What you have to do - The answer should match the entries that follow exactly, except that no image appears in it.

(Change detection outputs)

= Beginning of Section =

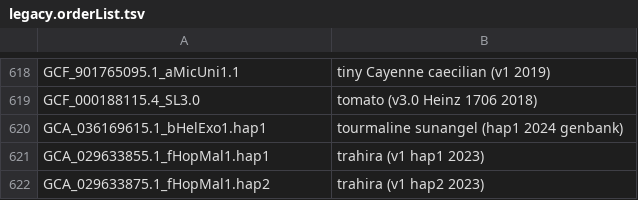
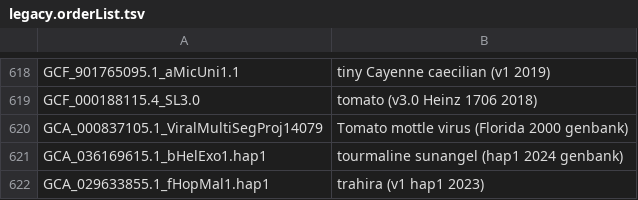
Before and after one commit to ucscGenomeBrowser/kent, a TSV file: src/hg/makeDb/doc/legacyAsmHub/legacy.orderList.tsv, drawn as a sheet; only a part is shown, gaps mark what is left out; the shorter side is filled out with more unchanged rows; the diff names each change by its address in the sheet, - before the commit and + after, or states it on an @@ line.

Commit message:
fixup a legacy assembly refs #29545

```diff
--- a/src/hg/makeDb/doc/legacyAsmHub/legacy.orderList.tsv
+++ b/src/hg/makeDb/doc/legacyAsmHub/legacy.orderList.tsv
+row 620: GCA_000837105.1_ViralMultiSegProj14079 | Tomato mottle virus (Florida 2000 genbank)
```
Also changed, not shown: 2 other files.
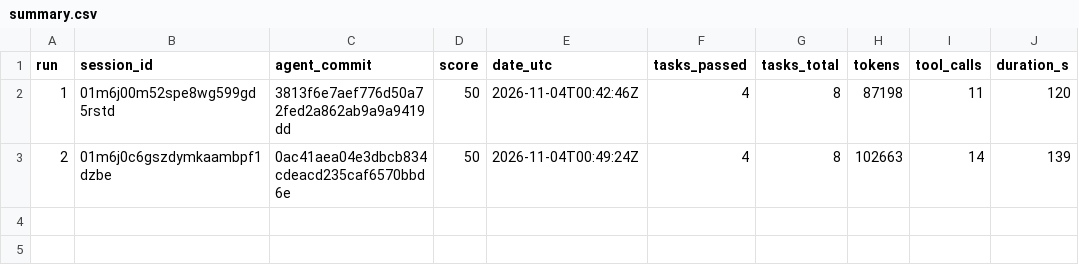
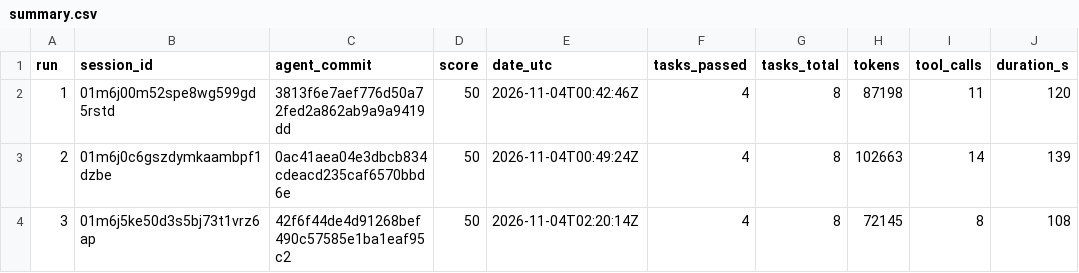
Before and after one commit to Belukia/the-house-that-learns, a CSV file: runs/summary.csv, drawn as a sheet.

Commit message:
run 03: score 50
TrueForge session: 01m6j5ke50d3s5bj73t1vrz6ap
agent_commit: 42f6f44de4d91268bef490c57585e1ba1eaf95c2

```diff
--- a/runs/summary.csv
+++ b/runs/summary.csv
@@ -3 +3,2 @@ run,session_id,agent_commit,score,date_utc,tasks_passed,tasks_total,tokens,tool_
 2,01m6j0c6gszdymkaambpf1dzbe,0ac41aea04e3dbcb834cdeacd235caf6570bbd6e,50,2026-11-04T00:49:24Z,4,8,102663,14,139
+3,01m6j5ke50d3s5bj73t1vrz6ap,42f6f44de4d91268bef490c57585e1ba1eaf95c2,50,2026-11-04T02:20:14Z,4,8,72145,8,108
```
Also changed, not shown: 3 other files.
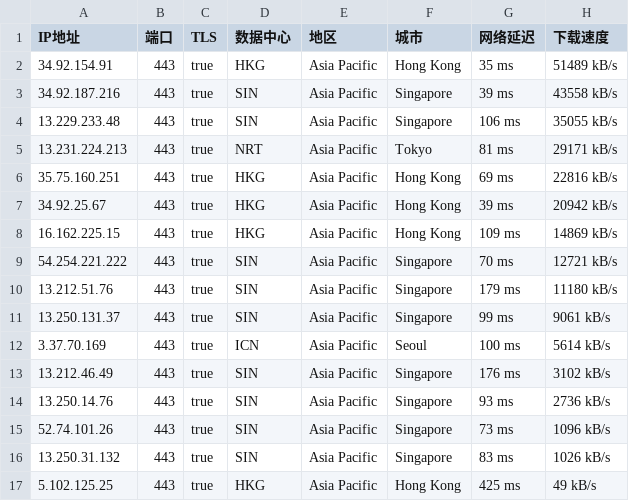
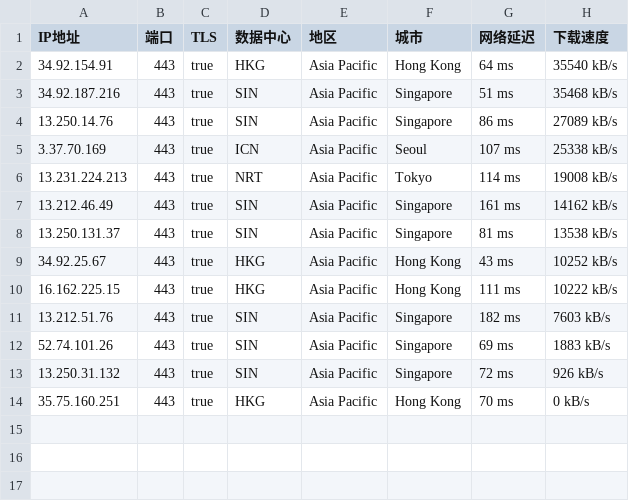
Before and after one commit to mountain787/Lunch-Bag-ip, a CSV file: proxyip.csv, drawn as a sheet.

Commit message:
2025-07-30 21:45:20

```diff
--- a/proxyip.csv
+++ b/proxyip.csv
@@ -1,17 +1,14 @@
 IP地址,端口,TLS,数据中心,地区,城市,网络延迟,下载速度
-34.92.154.91,443,true,HKG,Asia Pacific,Hong Kong,35 ms,51489 kB/s
-34.92.187.216,443,true,SIN,Asia Pacific,Singapore,39 ms,43558 kB/s
-13.229.233.48,443,true,SIN,Asia Pacific,Singapore,106 ms,35055 kB/s
-13.231.224.213,443,true,NRT,Asia Pacific,Tokyo,81 ms,29171 kB/s
-35.75.160.251,443,true,HKG,Asia Pacific,Hong Kong,69 ms,22816 kB/s
-34.92.25.67,443,true,HKG,Asia Pacific,Hong Kong,39 ms,20942 kB/s
-16.162.225.15,443,true,HKG,Asia Pacific,Hong Kong,109 ms,14869 kB/s
-54.254.221.222,443,true,SIN,Asia Pacific,Singapore,70 ms,12721 kB/s
-13.212.51.76,443,true,SIN,Asia Pacific,Singapore,179 ms,11180 kB/s
-13.250.131.37,443,true,SIN,Asia Pacific,Singapore,99 ms,9061 kB/s
-3.37.70.169,443,true,ICN,Asia Pacific,Seoul,100 ms,5614 kB/s
-13.212.46.49,443,true,SIN,Asia Pacific,Singapore,176 ms,3102 kB/s
-13.250.14.76,443,true,SIN,Asia Pacific,Singapore,93 ms,2736 kB/s
-52.74.101.26,443,true,SIN,Asia Pacific,Singapore,73 ms,1096 kB/s
-13.250.31.132,443,true,SIN,Asia Pacific,Singapore,83 ms,1026 kB/s
-5.102.125.25,443,true,HKG,Asia Pacific,Hong Kong,425 ms,49 kB/s
+34.92.154.91,443,true,HKG,Asia Pacific,Hong Kong,64 ms,35540 kB/s
+34.92.187.216,443,true,SIN,Asia Pacific,Singapore,51 ms,35468 kB/s
+13.250.14.76,443,true,SIN,Asia Pacific,Singapore,86 ms,27089 kB/s
+3.37.70.169,443,true,ICN,Asia Pacific,Seoul,107 ms,25338 kB/s
+13.231.224.213,443,true,NRT,Asia Pacific,Tokyo,114 ms,19008 kB/s
+13.212.46.49,443,true,SIN,Asia Pacific,Singapore,161 ms,14162 kB/s
+13.250.131.37,443,true,SIN,Asia Pacific,Singapore,81 ms,13538 kB/s
+34.92.25.67,443,true,HKG,Asia Pacific,Hong Kong,43 ms,10252 kB/s
+16.162.225.15,443,true,HKG,Asia Pacific,Hong Kong,111 ms,10222 kB/s
+13.212.51.76,443,true,SIN,Asia Pacific,Singapore,182 ms,7603 kB/s
+52.74.101.26,443,true,SIN,Asia Pacific,Singapore,69 ms,1883 kB/s
+13.250.31.132,443,true,SIN,Asia Pacific,Singapore,72 ms,926 kB/s
+35.75.160.251,443,true,HKG,Asia Pacific,Hong Kong,70 ms,0 kB/s
```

= End of Section =

Result of this exercise -
Before and after one commit to ucscGenomeBrowser/kent, a TSV file: src/hg/makeDb/doc/legacyAsmHub/legacy.orderList.tsv, drawn as a sheet; only a part is shown, gaps mark what is left out; the shorter side is filled out with more unchanged rows; the diff names each change by its address in the sheet, - before the commit and + after, or states it on an @@ line.

Commit message:
fixup a legacy assembly refs #29545

```diff
--- a/src/hg/makeDb/doc/legacyAsmHub/legacy.orderList.tsv
+++ b/src/hg/makeDb/doc/legacyAsmHub/legacy.orderList.tsv
+row 620: GCA_000837105.1_ViralMultiSegProj14079 | Tomato mottle virus (Florida 2000 genbank)
```
Also changed, not shown: 2 other files.
Before and after one commit to Belukia/the-house-that-learns, a CSV file: runs/summary.csv, drawn as a sheet.

Commit message:
run 03: score 50
TrueForge session: 01m6j5ke50d3s5bj73t1vrz6ap
agent_commit: 42f6f44de4d91268bef490c57585e1ba1eaf95c2

```diff
--- a/runs/summary.csv
+++ b/runs/summary.csv
@@ -3 +3,2 @@ run,session_id,agent_commit,score,date_utc,tasks_passed,tasks_total,tokens,tool_
 2,01m6j0c6gszdymkaambpf1dzbe,0ac41aea04e3dbcb834cdeacd235caf6570bbd6e,50,2026-11-04T00:49:24Z,4,8,102663,14,139
+3,01m6j5ke50d3s5bj73t1vrz6ap,42f6f44de4d91268bef490c57585e1ba1eaf95c2,50,2026-11-04T02:20:14Z,4,8,72145,8,108
```
Also changed, not shown: 3 other files.
Before and after one commit to mountain787/Lunch-Bag-ip, a CSV file: proxyip.csv, drawn as a sheet.

Commit message:
2025-07-30 21:45:20

```diff
--- a/proxyip.csv
+++ b/proxyip.csv
@@ -1,17 +1,14 @@
 IP地址,端口,TLS,数据中心,地区,城市,网络延迟,下载速度
-34.92.154.91,443,true,HKG,Asia Pacific,Hong Kong,35 ms,51489 kB/s
-34.92.187.216,443,true,SIN,Asia Pacific,Singapore,39 ms,43558 kB/s
-13.229.233.48,443,true,SIN,Asia Pacific,Singapore,106 ms,35055 kB/s
-13.231.224.213,443,true,NRT,Asia Pacific,Tokyo,81 ms,29171 kB/s
-35.75.160.251,443,true,HKG,Asia Pacific,Hong Kong,69 ms,22816 kB/s
-34.92.25.67,443,true,HKG,Asia Pacific,Hong Kong,39 ms,20942 kB/s
-16.162.225.15,443,true,HKG,Asia Pacific,Hong Kong,109 ms,14869 kB/s
-54.254.221.222,443,true,SIN,Asia Pacific,Singapore,70 ms,12721 kB/s
-13.212.51.76,443,true,SIN,Asia Pacific,Singapore,179 ms,11180 kB/s
-13.250.131.37,443,true,SIN,Asia Pacific,Singapore,99 ms,9061 kB/s
-3.37.70.169,443,true,ICN,Asia Pacific,Seoul,100 ms,5614 kB/s
-13.212.46.49,443,true,SIN,Asia Pacific,Singapore,176 ms,3102 kB/s
-13.250.14.76,443,true,SIN,Asia Pacific,Singapore,93 ms,2736 kB/s
-52.74.101.26,443,true,SIN,Asia Pacific,Singapore,73 ms,1096 kB/s
-13.250.31.132,443,true,SIN,Asia Pacific,Singapore,83 ms,1026 kB/s
-5.102.125.25,443,true,HKG,Asia Pacific,Hong Kong,425 ms,49 kB/s
+34.92.154.91,443,true,HKG,Asia Pacific,Hong Kong,64 ms,35540 kB/s
+34.92.187.216,443,true,SIN,Asia Pacific,Singapore,51 ms,35468 kB/s
+13.250.14.76,443,true,SIN,Asia Pacific,Singapore,86 ms,27089 kB/s
+3.37.70.169,443,true,ICN,Asia Pacific,Seoul,107 ms,25338 kB/s
+13.231.224.213,443,true,NRT,Asia Pacific,Tokyo,114 ms,19008 kB/s
+13.212.46.49,443,true,SIN,Asia Pacific,Singapore,161 ms,14162 kB/s
+13.250.131.37,443,true,SIN,Asia Pacific,Singapore,81 ms,13538 kB/s
+34.92.25.67,443,true,HKG,Asia Pacific,Hong Kong,43 ms,10252 kB/s
+16.162.225.15,443,true,HKG,Asia Pacific,Hong Kong,111 ms,10222 kB/s
+13.212.51.76,443,true,SIN,Asia Pacific,Singapore,182 ms,7603 kB/s
+52.74.101.26,443,true,SIN,Asia Pacific,Singapore,69 ms,1883 kB/s
+13.250.31.132,443,true,SIN,Asia Pacific,Singapore,72 ms,926 kB/s
+35.75.160.251,443,true,HKG,Asia Pacific,Hong Kong,70 ms,0 kB/s
```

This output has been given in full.